Variety of cookbooks feature traditional dishes, family favorites
When you can’t get away for a leisurely vacation in a foreign land, let your taste buds do the traveling.
From Italy to India, these ethnic cookbooks offer authentic recipes and contemporary takes on cuisine from faraway places.
“Perdutamente: Crazy for Italian Food: A Memoir of Family, Food and Place with Recipes” by Joe Famularo (Xlibris, $26.99) – The author came of age between two world wars in an Italian-American tenement on West 46th Street in Hell’s Kitchen. His heartfelt description of his Depression-era childhood makes it sound heavenly. “Mama put food on a pedestal,” he writes. “My friends today think I’m joking, or surely exaggerating, when I say I never tasted canned food until I went to college, but the truth is that even our tomato paste was homemade.” Famularo takes readers back in time and place with stories of rolling pasta dough and stuffing sausages in a New York City railroad flat, sometimes trekking to Ferrara’s Pastry Shop for cannoli. Tucked in the back of each of the 26 chapters are nearly 100 recipes for dishes from his youth: Sicilian Cream Cake, Homemade Minestrone with Bread Balls, Homemade Italian Meatballs, Stuffed Artichokes, Duck Lasagna with Porcini and Truffles, Swiss Chard and Ricotta Tart with Uncooked Fresh Tomato Sauce. The title means “desperately” or “hopelessly” in Italian, as in “essere perdutamente innamorati” to be madly in love – with food. On the Web: www.crazyforitalianfood.com.
“Taste of Tanzania: Modern Swahili Recipes for the West” by Miriam R. Kinunda (Miroki Publishing, $34.95) – This 179-page collection comes from a Tanzanian-born food blogger who owns her own spice brand by the same name. Dishes – influenced by neighboring countries on the east coast of Africa as well as India, Iran and Portugal – use ingredients like bananas, avocados, mangoes, sweet potatoes, peanuts, coconut milk, rice and beans. Every recipe except for one – Green Bananas and Oxtail, which shows green bananas – features a photograph of the finished product.

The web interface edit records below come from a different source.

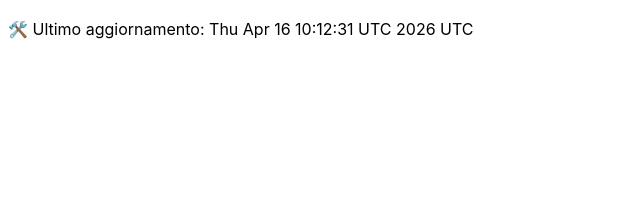
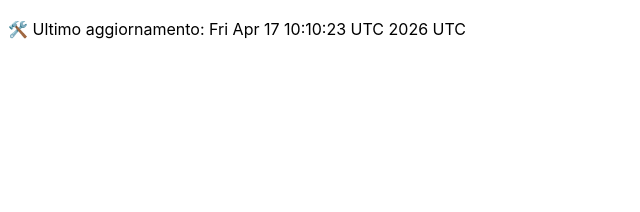
Before and after one commit to DanteTrb/DanteTrb.github.io, a Jekyll site: the page built from badges.md, in a window 1280 px wide. Shown: the top 212 px of the page, without its empty margins (0-640 px from the left). Built offline with Jekyll 4.4.1, drawn with Linux system fonts in a browser that asks for light colours; our own code applies the rules of GitHub Pages for plain Markdown files.

Commit message:
🛠️ Aggiornamento automatico badge

```diff
--- a/badges.md
+++ b/badges.md
@@ -1 +1 @@
-🛠️ Ultimo aggiornamento: Thu Apr 16 10:12:31 UTC 2026 UTC
+🛠️ Ultimo aggiornamento: Fri Apr 17 10:10:23 UTC 2026 UTC
```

This is particularly helpful for Western home cooks who might not be familiar with the dishes – from Fish in Peanut Sauce (Samaki Wa Karanga) and Goat Curry (Mchuzi Wa Mbuzi) to soups like Mtori, traditionally prepared for new mothers, and Makongoro, a peppery cows’ feet soup common among the poor. One chapter is dedicated to scratch-made drinks, like chai, lemongrass and ginger tea and avocado juice. On the Web: www.tasteoftanzania.com.
“Cooking and Eating Wisdom for Better Health: How the Wisdom of Ancient Greece Can Lead to a Longer Life” by Maria Benardis (Balboa Press, $53.95) – This book draws inspiration from the ancient Greek physician Hippocrates, who’s credited with these quotes: “Let food be thy medicine and medicine be thy food,” and “Everything in excess is opposed to nature.” The first 10 chapters discuss Greek philosophy, culture and customs. Each ends with affirmations such as “I love and respect myself and the environment and so I choose to work with the seasons and the flow of life when I am cooking.” Part two focuses on common Greek ingredients such as artichokes, cherries, figs, lemons, pomegranates and watercress. There are two or three recipes for each key ingredient. The author founded Greekalicious, a Greek cooking school in Sydney. Her 2009 book, “My Greek Family Table,” won a Gourmand World Cook Book Award. An e-book version of this volume is available for $12.99. On the Web: www.greekalicious.com.au or www.mariabenardis.com.
“Pure and Special: Gourmet Indian Vegetarian Cuisine” by Vidhu Mittal (Interlink Publishing, $30) – Each recipe in this visually appealing, 224-page cookbook comes with multiple vibrant photographs that pop out against a bright white background, invoking a sense of freshness. At the beginning, there’s a compendium of herbs, spices, fruits, vegetables and lentils commonly used in Indian cuisine. At the back, there are sample menus for high tea and celebrations as well as step-by-step instructions for making yogurt and paneer. In between, easy-to-follow photographs accompany simple, well-organized instructions for recipes such as Lotus Stem & Pasta Salad, Leafy Fennel Bread, Leafy Paneer Soup, Creamy Saffron Paneer, Stuffed Lentil Pancakes, Mint Yogurt Chutney and Strawberry Rice Pudding. The author has taught cooking classes in India for more than 20 years.